■ Task
Whenever a line of the data below holds the string "header", copy that line.

Front-end code edit data:
_ _ _ _
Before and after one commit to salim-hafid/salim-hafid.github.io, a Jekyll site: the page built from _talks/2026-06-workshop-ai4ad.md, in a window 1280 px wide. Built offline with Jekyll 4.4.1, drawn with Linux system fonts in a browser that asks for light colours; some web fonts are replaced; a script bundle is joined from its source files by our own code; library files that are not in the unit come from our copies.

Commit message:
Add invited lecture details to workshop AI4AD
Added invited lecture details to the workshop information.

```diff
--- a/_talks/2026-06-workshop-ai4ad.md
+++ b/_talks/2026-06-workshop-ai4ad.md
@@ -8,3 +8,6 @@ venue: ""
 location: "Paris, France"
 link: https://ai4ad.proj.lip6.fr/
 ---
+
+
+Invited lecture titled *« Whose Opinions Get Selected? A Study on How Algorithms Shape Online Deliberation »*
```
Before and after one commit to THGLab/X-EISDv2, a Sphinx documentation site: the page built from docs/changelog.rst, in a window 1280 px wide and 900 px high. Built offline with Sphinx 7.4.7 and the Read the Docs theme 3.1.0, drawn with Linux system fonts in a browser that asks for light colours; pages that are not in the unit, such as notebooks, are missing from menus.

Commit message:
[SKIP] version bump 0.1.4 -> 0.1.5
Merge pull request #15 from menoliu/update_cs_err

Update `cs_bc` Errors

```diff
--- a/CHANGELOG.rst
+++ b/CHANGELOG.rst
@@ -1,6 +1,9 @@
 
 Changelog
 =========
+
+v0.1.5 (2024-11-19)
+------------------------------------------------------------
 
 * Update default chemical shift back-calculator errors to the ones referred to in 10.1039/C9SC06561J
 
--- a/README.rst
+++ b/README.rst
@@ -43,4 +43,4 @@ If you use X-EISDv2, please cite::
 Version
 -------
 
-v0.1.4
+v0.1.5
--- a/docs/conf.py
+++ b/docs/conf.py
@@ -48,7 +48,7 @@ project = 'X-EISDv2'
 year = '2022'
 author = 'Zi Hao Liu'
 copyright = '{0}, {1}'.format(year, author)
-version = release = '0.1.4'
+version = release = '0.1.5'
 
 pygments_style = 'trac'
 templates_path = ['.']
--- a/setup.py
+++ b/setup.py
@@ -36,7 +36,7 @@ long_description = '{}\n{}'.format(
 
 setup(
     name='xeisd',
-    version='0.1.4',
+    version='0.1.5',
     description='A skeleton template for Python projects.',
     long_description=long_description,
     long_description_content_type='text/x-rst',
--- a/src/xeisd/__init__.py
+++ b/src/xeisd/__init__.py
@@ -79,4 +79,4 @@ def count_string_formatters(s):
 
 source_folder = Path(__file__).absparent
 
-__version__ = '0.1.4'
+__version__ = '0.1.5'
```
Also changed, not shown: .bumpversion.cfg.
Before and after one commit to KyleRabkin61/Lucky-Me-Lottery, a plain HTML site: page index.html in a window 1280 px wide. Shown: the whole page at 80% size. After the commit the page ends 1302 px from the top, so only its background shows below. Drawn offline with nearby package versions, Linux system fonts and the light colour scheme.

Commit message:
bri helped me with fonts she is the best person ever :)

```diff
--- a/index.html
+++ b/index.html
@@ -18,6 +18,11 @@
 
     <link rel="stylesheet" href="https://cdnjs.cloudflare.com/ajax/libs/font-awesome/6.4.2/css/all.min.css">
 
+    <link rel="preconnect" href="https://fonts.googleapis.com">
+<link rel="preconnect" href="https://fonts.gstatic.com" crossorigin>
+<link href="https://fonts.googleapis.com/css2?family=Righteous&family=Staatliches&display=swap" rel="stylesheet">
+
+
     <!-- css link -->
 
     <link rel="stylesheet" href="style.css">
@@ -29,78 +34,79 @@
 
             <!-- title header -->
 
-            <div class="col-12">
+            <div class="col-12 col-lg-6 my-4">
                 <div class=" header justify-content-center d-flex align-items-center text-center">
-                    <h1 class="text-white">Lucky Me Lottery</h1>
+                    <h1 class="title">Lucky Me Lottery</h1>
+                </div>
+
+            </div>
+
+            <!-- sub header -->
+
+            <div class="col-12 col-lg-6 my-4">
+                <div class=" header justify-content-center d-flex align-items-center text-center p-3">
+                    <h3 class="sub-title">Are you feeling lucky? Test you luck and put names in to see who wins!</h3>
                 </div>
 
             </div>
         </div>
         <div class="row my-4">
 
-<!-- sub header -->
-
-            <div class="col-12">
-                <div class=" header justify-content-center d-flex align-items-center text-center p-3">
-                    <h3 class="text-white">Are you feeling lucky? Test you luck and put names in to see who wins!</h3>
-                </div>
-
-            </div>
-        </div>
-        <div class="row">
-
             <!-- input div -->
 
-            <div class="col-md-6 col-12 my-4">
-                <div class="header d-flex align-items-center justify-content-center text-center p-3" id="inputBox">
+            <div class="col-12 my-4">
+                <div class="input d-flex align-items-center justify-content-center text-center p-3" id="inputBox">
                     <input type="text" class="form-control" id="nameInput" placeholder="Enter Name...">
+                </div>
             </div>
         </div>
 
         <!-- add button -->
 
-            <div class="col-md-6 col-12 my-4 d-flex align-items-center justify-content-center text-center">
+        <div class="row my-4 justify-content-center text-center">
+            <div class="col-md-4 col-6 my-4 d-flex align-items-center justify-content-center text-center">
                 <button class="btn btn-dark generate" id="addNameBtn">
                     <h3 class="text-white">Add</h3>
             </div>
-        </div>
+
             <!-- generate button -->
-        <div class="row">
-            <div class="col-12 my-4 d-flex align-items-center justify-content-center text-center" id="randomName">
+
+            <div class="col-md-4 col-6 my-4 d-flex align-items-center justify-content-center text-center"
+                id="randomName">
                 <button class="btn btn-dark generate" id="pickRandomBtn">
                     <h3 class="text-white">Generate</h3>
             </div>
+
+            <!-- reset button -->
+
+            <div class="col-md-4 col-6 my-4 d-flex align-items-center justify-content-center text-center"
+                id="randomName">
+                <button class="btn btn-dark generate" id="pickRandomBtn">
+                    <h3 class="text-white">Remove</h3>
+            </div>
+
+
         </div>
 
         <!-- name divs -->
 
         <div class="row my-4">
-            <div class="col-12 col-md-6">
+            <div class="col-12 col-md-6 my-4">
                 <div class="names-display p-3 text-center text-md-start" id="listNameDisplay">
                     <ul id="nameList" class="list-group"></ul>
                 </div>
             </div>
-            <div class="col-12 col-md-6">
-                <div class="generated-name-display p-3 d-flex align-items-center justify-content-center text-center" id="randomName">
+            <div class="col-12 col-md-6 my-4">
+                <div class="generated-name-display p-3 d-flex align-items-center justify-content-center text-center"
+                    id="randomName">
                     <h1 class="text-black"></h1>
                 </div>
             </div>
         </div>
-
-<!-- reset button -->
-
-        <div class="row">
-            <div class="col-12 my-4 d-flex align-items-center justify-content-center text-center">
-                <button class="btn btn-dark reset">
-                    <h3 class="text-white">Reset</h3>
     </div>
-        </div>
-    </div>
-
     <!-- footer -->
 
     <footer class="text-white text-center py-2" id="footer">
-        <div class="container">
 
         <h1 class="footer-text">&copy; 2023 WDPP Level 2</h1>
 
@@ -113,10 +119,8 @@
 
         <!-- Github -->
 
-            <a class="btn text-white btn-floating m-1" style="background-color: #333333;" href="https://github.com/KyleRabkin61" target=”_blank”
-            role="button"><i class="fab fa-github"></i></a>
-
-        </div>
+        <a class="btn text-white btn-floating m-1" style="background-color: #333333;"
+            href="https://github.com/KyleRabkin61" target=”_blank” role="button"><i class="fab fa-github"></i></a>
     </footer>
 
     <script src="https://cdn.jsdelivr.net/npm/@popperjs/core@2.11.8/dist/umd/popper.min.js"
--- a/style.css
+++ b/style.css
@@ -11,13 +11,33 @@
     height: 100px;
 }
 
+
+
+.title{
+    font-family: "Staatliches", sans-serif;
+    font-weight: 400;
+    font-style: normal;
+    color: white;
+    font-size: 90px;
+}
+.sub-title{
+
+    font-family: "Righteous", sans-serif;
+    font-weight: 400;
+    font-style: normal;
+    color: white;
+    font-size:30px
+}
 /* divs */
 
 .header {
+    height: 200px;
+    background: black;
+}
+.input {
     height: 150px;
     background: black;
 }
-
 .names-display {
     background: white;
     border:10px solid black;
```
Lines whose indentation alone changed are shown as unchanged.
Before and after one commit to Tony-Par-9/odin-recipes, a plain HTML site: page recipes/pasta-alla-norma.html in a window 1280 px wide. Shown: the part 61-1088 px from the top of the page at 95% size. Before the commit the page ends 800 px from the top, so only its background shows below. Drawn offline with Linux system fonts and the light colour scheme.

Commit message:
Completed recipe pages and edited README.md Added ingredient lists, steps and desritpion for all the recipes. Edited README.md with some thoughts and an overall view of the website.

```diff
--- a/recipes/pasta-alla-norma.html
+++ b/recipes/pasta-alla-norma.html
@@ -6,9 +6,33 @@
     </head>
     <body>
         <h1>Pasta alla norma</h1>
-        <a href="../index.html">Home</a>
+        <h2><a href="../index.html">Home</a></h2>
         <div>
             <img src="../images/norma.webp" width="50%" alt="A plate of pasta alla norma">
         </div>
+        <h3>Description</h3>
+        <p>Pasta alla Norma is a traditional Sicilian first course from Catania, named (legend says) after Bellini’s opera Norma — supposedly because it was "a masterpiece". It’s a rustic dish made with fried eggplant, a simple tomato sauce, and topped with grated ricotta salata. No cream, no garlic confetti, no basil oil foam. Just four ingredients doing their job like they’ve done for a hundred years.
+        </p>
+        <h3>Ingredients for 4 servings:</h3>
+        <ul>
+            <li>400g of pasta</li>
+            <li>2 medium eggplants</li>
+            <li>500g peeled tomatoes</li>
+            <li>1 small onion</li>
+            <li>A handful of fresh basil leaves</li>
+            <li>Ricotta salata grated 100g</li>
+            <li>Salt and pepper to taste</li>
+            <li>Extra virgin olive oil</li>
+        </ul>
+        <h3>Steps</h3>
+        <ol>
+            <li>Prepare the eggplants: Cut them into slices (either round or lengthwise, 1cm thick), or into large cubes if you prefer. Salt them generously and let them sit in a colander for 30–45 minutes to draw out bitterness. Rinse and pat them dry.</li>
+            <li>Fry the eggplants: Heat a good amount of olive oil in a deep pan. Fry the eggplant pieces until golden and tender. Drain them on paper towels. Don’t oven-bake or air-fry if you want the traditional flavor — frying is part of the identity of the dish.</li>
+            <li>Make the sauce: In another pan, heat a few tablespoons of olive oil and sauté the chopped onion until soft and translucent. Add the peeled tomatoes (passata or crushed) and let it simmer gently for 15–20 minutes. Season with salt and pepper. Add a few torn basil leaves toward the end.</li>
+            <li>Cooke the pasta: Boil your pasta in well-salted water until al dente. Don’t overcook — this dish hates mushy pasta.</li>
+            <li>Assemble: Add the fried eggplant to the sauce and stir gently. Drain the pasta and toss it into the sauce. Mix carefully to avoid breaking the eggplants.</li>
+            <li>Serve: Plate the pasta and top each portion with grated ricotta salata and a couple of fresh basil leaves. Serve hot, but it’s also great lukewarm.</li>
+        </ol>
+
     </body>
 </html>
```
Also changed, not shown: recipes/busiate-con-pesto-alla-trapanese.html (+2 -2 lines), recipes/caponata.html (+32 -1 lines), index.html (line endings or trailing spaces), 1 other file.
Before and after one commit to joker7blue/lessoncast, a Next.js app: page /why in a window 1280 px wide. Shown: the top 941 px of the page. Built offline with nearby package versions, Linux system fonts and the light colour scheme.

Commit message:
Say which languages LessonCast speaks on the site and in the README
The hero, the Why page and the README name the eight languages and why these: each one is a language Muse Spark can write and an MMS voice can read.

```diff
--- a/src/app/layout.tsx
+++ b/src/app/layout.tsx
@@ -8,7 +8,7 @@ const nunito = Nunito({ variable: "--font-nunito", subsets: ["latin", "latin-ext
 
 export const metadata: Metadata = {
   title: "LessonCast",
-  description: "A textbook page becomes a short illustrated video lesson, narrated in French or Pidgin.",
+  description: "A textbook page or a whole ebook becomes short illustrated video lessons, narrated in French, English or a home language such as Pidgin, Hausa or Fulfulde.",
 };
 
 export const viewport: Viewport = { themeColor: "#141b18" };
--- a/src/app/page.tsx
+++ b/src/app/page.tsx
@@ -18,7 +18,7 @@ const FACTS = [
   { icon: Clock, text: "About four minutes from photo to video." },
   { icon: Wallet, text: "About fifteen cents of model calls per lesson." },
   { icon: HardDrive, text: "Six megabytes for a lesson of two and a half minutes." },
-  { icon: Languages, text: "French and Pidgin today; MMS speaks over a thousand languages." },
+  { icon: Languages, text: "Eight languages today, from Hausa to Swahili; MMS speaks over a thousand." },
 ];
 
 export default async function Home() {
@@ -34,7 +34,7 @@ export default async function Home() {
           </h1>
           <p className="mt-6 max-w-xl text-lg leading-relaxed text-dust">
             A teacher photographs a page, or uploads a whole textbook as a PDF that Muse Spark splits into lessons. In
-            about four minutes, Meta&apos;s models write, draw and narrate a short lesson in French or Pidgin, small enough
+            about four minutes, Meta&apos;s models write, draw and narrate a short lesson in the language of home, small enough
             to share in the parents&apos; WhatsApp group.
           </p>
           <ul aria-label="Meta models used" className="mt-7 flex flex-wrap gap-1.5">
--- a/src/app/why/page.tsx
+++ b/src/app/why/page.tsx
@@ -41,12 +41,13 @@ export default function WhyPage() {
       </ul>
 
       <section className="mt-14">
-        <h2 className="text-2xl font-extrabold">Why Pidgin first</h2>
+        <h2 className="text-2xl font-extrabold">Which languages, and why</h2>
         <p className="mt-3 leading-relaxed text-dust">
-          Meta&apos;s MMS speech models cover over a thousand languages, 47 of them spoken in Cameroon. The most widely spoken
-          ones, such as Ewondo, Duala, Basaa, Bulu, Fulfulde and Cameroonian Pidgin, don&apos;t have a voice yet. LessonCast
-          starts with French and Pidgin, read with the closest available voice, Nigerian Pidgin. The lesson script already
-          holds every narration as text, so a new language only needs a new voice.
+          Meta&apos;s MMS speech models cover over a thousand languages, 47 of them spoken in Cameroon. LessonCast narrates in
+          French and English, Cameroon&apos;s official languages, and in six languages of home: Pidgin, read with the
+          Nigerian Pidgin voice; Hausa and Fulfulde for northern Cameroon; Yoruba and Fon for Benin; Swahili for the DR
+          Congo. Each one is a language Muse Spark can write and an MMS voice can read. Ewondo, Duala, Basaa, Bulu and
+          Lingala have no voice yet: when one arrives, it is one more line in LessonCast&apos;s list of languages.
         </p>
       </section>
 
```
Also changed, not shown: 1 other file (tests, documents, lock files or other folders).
_ _ _ _
■ Answer
             <!-- title header -->
                 <div class=" header justify-content-center d-flex align-items-center text-center">
+            <!-- sub header -->
+                <div class=" header justify-content-center d-flex align-items-center text-center p-3">
-<!-- sub header -->
-                <div class=" header justify-content-center d-flex align-items-center text-center p-3">
-                <div class="header d-flex align-items-center justify-content-center text-center p-3" id="inputBox">
 .header {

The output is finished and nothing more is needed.